High school teacher Robert Gebhardt found Scotty in August 1991 during an expedition with paleontologists. It, however, took years to remove the hard sandstones that encased its skeletons.
It is only after the 65 percent complete specimen was fully assembled that researchers were finally able to study the dinosaur.
Measuring 13 yards long, Scotty is bigger than all other predatory dinosaurs. Its leg bones suggest it weighed more than 19,400 pounds when it walked in the Canadian province of Saskatchewan 66 million years ago.
"Multiple measurements (including those of the skull, hip, and limbs) show that RSM P2523.8 was a robust individual with an estimated body mass exceeding all other known T. rex specimens and representatives of all other gigantic terrestrial theropods," researchers wrote in a study published in The Anatomical Record on March 21.
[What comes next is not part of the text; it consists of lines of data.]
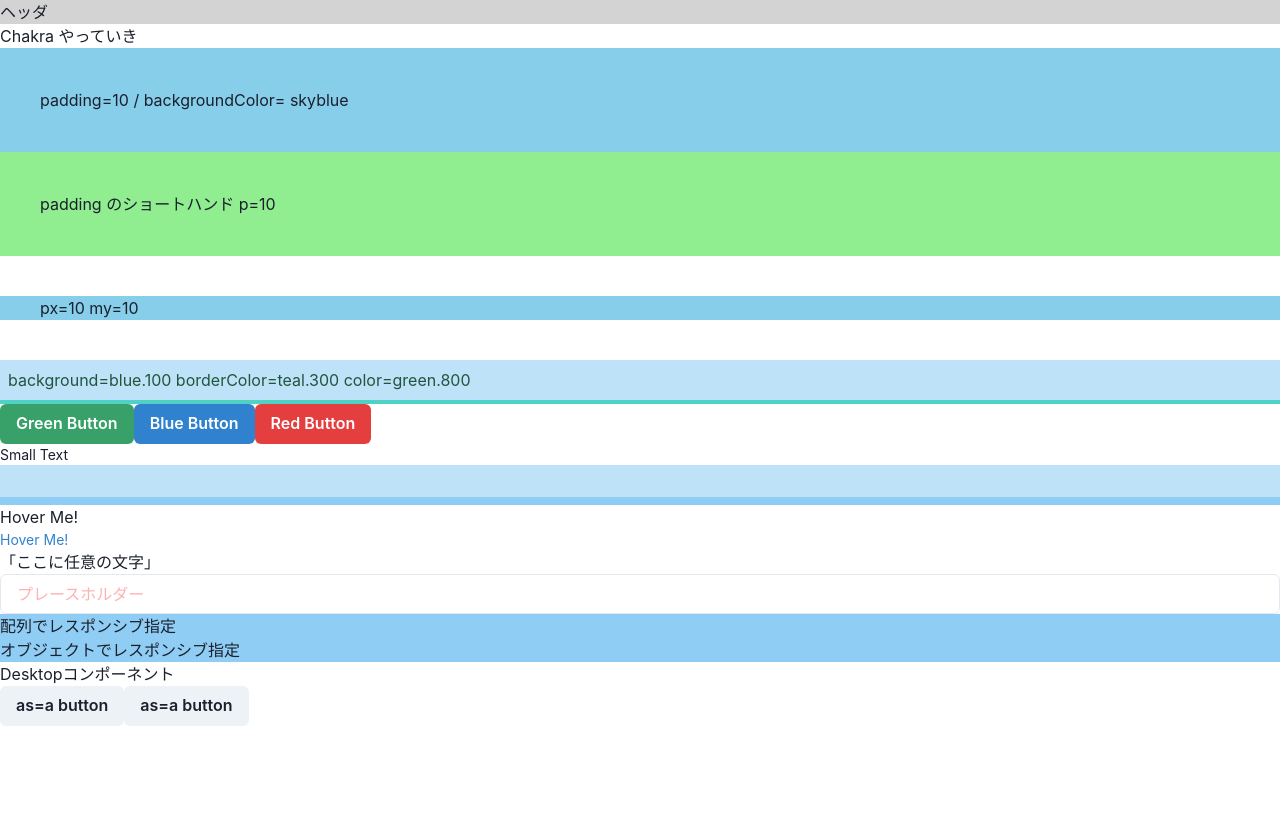
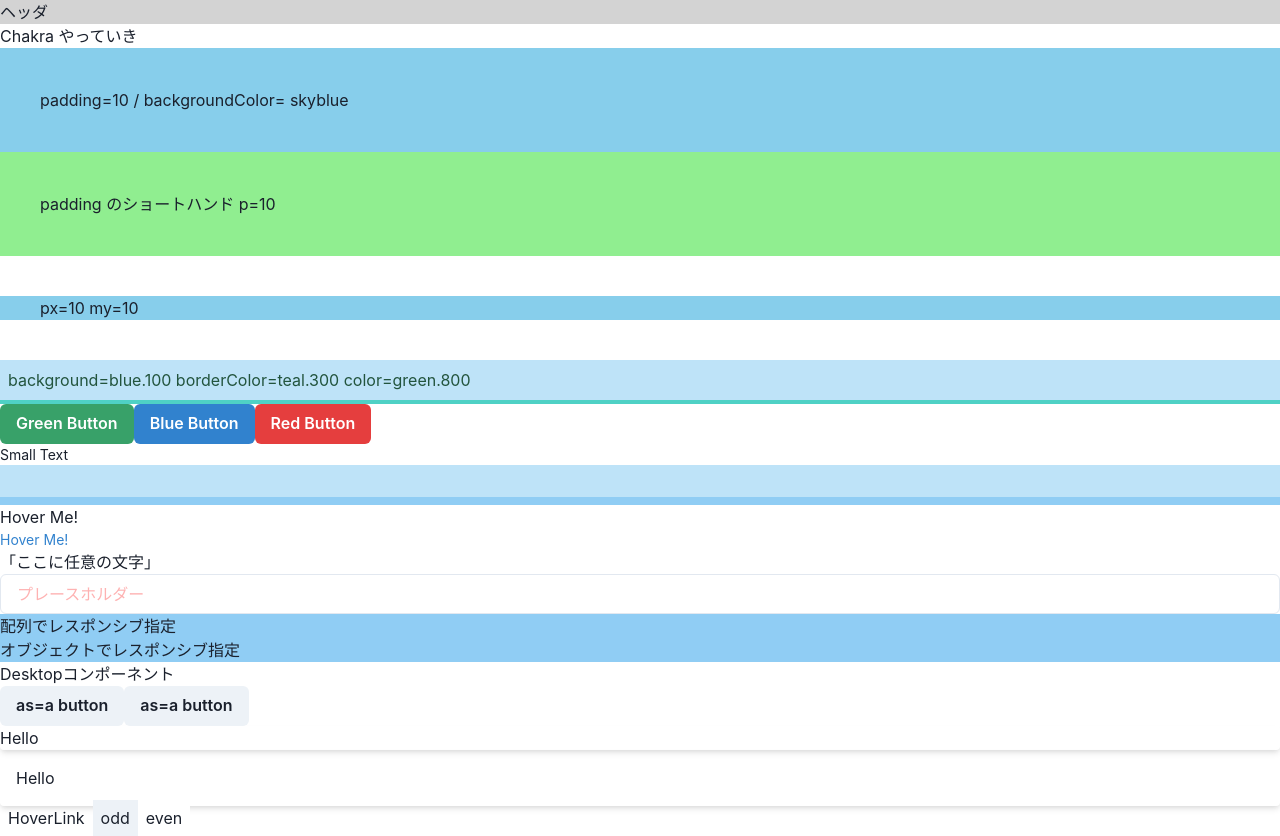
Before and after one commit to y4shiro/chakraui-way-of-walking, a Next.js app: page / in a window 1280 px wide. Before the commit the page ends 800 px from the top, so only its background shows below. Built offline with nearby package versions, Linux system fonts and the light colour scheme.

Commit message:
Chakra UI コンポーネントの拡張

```diff
--- a/pages/index.tsx
+++ b/pages/index.tsx
@@ -5,7 +5,10 @@
 
 import {
   Box,
+  BoxProps,
   Button,
+  Link,
+  LinkProps,
   Tabs,
   Tab,
   TabList,
@@ -102,6 +105,12 @@
       <NextLink href="https://google.com" passHref>
         <Button as="a">as=a button</Button>
       </NextLink>
+
+      <ShadowBox>Hello</ShadowBox>
+      <ShadowBox p={4}>Hello</ShadowBox>
+      <HoverLink>HoverLink</HoverLink>
+      <NumberingHoverLink number={1}>odd</NumberingHoverLink>
+      <NumberingHoverLink number={2}>even</NumberingHoverLink>
     </>
   );
 };
@@ -118,4 +127,26 @@
   return <Box>{isMobile ? 'Mobile' : 'Desktop'}コンポーネント</Box>;
 };
 
+const ShadowBox: React.FC<BoxProps> = (props) => (
+  <Box rounded="base" shadow="md" {...props} />
+);
+
+const HoverLink: React.FC<LinkProps> = (props) => {
+  return <Link _hover={{ bg: 'teal.200' }} p={2} {...props} />;
+};
+
+const NumberingHoverLink: React.FC<{ number: number } & LinkProps> = ({
+  number,
+  ...linkProps
+}) => {
+  return (
+    <Link
+      _hover={{ bg: 'teal.200' }}
+      bg={number % 2 ? 'gray.100' : 'white'}
+      p={2}
+      {...linkProps}
+    />
+  );
+};
+
 export default Home;
```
Study researcher Scott Persons, from University of Alberta in Canada described Scotty as the rex of rexes.
"There is considerable size variability among Tyrannosaurus. Some individuals were lankier than others and some were more robust." he said. "Scotty exemplifies the robust. Take careful measurements of its legs, hips, and even shoulder, and Scotty comes out a bit heftier than other T. rex specimens."
It isn't just the size that makes the dinosaur exceptional. Researchers said it is also the oldest known T-rex. The dinosaur is estimated to be in its early 30s when it died.
Persons explained this is relatively an unusually long life, and a violent one as suggested by scars on the skeletons that indicate of large injuries. The animal had broken ribs, a bite from what could be another T-rex on its tail, and an infected jaw.
In 2016, Scotty the T. rex became Saskatchewan's official fossil emblem after winning a popularity contest.
The dinosaur will be featured at an exhibit at the Royal Saskatchewan Museum scheduled in May.